France’s highest administrative court has ordered the government to ban fishing in parts of the Atlantic to protect dolphins.
The move by the Council of State, the highest court in state affairs, came days after the oceanographic institute reported that at least 910 dolphins had washed up on France’s Atlantic coast since the start of winter.
In one week, more than 400 marine mammals were found along the coast, an “unprecedented” number, according to a report by the Pelagis Oceanographic Observatory, based in the western city of La Rochelle.
Several environmental NGOs, including Sea Shepherd, have filed a lawsuit against the government over the deaths of dolphins and porpoises.

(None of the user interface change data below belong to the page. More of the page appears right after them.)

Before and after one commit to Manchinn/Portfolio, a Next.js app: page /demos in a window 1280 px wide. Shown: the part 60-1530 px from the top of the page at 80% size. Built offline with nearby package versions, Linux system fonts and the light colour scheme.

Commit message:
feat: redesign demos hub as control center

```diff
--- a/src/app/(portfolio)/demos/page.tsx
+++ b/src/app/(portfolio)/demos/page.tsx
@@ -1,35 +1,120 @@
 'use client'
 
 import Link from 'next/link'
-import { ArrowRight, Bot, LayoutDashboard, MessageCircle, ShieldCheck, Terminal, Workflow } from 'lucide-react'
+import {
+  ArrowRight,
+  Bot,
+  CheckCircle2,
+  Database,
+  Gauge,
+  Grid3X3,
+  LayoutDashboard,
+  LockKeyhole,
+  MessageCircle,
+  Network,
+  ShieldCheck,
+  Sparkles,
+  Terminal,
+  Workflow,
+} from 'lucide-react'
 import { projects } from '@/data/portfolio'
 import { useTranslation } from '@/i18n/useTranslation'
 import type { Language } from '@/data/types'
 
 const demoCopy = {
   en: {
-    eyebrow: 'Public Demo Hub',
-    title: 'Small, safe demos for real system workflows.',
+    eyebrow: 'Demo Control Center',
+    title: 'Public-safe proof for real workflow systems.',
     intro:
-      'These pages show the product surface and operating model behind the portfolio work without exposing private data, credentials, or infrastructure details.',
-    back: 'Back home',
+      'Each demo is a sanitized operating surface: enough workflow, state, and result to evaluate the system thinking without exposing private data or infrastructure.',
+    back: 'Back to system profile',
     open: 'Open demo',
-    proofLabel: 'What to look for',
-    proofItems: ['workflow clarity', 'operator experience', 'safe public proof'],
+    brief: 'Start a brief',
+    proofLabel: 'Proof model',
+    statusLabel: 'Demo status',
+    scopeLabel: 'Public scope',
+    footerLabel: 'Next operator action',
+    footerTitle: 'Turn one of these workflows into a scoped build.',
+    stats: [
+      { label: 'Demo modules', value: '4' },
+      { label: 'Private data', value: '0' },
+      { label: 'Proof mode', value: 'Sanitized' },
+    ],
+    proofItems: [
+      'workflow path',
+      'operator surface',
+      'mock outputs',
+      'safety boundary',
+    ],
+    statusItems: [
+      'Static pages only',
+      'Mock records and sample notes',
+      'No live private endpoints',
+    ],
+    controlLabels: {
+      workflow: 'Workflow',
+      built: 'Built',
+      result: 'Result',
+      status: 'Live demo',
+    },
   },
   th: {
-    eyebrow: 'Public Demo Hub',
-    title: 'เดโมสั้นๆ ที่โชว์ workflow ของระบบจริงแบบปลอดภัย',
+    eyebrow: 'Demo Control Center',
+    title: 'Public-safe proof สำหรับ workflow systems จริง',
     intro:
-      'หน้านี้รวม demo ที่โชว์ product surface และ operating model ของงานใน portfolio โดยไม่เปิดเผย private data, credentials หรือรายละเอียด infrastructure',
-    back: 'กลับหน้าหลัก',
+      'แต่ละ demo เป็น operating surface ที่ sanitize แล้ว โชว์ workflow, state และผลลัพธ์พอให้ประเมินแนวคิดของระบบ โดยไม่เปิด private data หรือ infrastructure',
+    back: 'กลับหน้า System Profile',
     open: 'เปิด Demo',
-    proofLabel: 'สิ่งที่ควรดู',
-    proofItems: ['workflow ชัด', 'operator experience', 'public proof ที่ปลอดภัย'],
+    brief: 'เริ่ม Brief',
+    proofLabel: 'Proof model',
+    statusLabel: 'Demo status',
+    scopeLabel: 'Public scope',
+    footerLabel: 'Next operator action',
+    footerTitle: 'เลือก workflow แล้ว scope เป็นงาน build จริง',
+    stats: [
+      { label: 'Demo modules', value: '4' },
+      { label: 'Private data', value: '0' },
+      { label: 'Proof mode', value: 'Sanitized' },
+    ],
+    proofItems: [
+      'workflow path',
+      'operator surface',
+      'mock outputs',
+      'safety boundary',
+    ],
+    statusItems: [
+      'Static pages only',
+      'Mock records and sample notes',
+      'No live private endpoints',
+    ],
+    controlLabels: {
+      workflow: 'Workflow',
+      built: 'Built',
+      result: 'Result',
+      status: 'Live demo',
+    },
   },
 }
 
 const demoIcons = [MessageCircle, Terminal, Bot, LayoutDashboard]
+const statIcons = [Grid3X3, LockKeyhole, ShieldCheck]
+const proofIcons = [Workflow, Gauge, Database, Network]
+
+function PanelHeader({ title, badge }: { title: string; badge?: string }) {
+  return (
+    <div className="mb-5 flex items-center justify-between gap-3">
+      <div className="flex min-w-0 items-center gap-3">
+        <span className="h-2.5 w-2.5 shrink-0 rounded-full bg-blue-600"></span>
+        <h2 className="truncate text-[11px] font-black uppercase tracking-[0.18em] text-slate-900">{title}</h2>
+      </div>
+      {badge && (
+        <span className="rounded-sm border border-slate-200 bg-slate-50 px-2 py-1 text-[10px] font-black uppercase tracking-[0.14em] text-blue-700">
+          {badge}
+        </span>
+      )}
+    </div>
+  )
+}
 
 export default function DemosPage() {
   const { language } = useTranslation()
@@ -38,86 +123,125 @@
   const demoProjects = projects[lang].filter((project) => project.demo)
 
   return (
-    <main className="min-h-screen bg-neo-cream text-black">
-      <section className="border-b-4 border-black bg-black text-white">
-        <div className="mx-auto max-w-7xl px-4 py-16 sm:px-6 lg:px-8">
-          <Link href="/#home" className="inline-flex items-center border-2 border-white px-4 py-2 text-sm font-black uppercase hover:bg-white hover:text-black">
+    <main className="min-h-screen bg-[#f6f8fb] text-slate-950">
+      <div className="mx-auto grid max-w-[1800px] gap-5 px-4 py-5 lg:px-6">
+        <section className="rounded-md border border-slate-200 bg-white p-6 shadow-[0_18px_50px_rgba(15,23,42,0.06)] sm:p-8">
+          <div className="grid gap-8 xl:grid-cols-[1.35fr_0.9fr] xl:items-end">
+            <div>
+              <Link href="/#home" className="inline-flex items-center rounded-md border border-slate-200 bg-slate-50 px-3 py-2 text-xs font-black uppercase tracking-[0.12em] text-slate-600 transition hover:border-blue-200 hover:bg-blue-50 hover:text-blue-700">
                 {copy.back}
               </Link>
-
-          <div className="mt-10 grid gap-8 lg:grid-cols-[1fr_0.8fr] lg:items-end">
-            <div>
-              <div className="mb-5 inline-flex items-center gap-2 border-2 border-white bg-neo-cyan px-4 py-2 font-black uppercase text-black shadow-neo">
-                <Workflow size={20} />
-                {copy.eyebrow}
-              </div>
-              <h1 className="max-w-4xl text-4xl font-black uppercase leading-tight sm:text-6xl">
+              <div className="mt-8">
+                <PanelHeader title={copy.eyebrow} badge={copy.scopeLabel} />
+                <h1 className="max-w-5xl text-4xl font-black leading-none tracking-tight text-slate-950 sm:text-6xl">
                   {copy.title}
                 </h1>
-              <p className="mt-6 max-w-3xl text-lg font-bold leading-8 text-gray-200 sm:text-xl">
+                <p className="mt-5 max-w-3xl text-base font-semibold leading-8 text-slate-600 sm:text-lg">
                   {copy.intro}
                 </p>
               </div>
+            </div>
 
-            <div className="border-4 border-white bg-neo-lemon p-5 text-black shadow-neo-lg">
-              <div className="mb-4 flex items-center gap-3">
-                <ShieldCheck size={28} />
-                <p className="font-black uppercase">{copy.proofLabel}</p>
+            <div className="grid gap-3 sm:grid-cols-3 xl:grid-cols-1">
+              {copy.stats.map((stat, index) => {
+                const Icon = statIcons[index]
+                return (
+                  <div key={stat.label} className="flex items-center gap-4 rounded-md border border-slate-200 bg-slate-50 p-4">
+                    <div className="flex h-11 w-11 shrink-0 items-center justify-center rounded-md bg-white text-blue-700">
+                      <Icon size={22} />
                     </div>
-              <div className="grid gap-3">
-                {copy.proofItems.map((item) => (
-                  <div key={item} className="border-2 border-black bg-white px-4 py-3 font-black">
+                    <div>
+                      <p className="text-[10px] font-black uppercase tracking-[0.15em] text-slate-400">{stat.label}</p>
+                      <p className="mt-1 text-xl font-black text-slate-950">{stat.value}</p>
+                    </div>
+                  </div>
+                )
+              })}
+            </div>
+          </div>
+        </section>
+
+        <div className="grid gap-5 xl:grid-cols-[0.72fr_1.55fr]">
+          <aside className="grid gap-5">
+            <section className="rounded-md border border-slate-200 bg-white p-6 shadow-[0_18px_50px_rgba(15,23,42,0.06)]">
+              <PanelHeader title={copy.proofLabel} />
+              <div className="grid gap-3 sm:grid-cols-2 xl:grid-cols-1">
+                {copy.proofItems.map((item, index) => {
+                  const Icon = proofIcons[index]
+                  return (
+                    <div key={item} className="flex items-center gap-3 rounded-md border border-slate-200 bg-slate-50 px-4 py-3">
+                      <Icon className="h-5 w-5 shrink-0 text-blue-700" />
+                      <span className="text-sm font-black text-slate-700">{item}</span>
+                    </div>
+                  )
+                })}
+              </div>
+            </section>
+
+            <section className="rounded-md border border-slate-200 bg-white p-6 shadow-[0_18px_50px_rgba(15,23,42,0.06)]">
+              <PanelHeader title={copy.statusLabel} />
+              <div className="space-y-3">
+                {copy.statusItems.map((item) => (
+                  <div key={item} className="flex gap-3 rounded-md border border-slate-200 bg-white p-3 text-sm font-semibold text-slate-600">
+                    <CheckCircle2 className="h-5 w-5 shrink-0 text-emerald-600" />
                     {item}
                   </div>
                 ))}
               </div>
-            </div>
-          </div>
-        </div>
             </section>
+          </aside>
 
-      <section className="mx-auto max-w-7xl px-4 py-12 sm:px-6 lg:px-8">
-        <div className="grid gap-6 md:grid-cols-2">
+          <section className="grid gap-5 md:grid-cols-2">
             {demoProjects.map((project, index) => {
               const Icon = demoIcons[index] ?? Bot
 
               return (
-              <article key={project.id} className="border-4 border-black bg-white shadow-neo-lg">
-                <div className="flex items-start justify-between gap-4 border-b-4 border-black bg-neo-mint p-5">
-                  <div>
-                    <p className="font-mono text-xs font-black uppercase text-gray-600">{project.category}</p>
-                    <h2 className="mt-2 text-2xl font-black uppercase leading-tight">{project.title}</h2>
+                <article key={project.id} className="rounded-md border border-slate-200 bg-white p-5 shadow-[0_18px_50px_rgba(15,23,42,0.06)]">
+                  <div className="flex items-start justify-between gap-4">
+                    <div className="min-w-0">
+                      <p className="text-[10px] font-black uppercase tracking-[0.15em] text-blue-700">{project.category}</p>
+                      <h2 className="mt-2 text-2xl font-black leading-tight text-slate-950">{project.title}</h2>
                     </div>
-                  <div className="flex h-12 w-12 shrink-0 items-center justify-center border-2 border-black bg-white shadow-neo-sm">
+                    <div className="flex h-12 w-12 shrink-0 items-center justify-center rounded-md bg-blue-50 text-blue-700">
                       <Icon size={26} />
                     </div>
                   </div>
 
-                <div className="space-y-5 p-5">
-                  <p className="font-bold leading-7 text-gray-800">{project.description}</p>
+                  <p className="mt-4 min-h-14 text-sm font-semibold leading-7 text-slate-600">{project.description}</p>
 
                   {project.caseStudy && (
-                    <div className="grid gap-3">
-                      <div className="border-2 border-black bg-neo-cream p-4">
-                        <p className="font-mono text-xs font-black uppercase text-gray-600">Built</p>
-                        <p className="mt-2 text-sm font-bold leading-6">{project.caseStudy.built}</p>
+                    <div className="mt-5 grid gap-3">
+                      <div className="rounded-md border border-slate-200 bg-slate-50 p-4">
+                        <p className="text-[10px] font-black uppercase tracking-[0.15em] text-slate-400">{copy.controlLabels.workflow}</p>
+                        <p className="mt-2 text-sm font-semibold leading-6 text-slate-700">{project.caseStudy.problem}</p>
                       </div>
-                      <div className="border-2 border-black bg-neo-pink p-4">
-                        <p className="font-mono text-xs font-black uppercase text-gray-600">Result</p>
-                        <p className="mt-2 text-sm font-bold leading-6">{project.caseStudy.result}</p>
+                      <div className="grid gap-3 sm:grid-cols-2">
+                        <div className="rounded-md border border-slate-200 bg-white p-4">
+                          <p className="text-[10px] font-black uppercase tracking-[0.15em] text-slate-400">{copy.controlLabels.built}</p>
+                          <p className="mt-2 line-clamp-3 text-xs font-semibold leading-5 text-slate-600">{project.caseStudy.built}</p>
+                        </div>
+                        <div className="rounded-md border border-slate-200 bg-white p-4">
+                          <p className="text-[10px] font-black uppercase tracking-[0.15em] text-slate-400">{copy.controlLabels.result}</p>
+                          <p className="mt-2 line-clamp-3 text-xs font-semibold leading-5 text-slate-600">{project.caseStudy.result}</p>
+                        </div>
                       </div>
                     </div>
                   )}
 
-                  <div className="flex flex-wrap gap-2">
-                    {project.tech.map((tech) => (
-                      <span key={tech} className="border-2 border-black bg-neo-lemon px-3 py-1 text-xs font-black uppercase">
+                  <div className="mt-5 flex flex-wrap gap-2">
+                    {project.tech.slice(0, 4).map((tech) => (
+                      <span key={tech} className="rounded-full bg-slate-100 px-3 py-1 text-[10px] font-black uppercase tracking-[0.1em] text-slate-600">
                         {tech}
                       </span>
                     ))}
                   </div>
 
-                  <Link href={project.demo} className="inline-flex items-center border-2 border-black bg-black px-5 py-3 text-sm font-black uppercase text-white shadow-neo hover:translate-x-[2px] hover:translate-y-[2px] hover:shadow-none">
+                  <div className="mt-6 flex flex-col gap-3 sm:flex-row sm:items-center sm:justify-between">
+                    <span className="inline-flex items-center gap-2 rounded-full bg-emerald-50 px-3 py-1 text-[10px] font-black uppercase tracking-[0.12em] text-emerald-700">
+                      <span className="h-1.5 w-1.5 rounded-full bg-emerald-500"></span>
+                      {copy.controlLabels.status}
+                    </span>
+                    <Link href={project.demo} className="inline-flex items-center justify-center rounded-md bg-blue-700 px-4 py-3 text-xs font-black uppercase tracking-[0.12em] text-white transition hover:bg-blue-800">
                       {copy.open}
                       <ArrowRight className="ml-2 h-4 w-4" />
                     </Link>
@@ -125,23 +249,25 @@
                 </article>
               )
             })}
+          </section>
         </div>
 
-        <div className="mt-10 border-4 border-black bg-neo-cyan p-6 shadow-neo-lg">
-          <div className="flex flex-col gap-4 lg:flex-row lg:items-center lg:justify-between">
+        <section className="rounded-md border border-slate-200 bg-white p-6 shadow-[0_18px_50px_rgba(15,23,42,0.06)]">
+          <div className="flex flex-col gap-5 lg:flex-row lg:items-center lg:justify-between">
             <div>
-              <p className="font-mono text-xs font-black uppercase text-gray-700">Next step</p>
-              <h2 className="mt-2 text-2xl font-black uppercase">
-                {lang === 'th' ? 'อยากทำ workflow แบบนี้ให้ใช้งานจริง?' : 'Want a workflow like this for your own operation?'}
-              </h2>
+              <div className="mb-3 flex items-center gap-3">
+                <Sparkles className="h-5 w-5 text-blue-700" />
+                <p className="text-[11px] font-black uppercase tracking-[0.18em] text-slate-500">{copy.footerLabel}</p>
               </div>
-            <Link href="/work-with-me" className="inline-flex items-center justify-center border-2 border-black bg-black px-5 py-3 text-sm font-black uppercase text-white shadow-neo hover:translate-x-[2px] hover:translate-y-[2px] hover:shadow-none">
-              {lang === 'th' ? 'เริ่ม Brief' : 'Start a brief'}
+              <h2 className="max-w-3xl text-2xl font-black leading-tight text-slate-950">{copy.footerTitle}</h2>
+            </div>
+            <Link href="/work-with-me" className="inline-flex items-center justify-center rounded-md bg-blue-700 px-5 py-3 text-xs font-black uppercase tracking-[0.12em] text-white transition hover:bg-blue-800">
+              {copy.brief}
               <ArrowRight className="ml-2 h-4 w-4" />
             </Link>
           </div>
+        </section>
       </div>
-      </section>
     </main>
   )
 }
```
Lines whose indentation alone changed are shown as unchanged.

They said it does not do enough to protect endangered species from parts of the Bay of Biscay along the Atlantic coast.
Most of the dolphins found showed injuries consistent with being caught in nets, other fishing gear or boat engines.
Many have died in February and March, when dolphins typically approach the coast in search of food and are most likely to come into contact with fishing operations.
The French government has so far refrained from imposing a fishing ban, opting instead for solutions that mitigate the impact of industrial fishing on dolphins, such as on-board cameras or loud sound equipment to scare the dolphins away.
But on Monday, the State Council ruled that “acoustic deterrent” devices on fishing boats “do not guarantee a favorable conservation status for small cetacean species,” including dolphins and porpoises.
Both species are threatened with extinction, “at least regionally,” the report said.
The court gave the government six months to establish no-fishing zones and ordered increased monitoring of dolphin bycatch, which it said was too rough.
(from the AFP)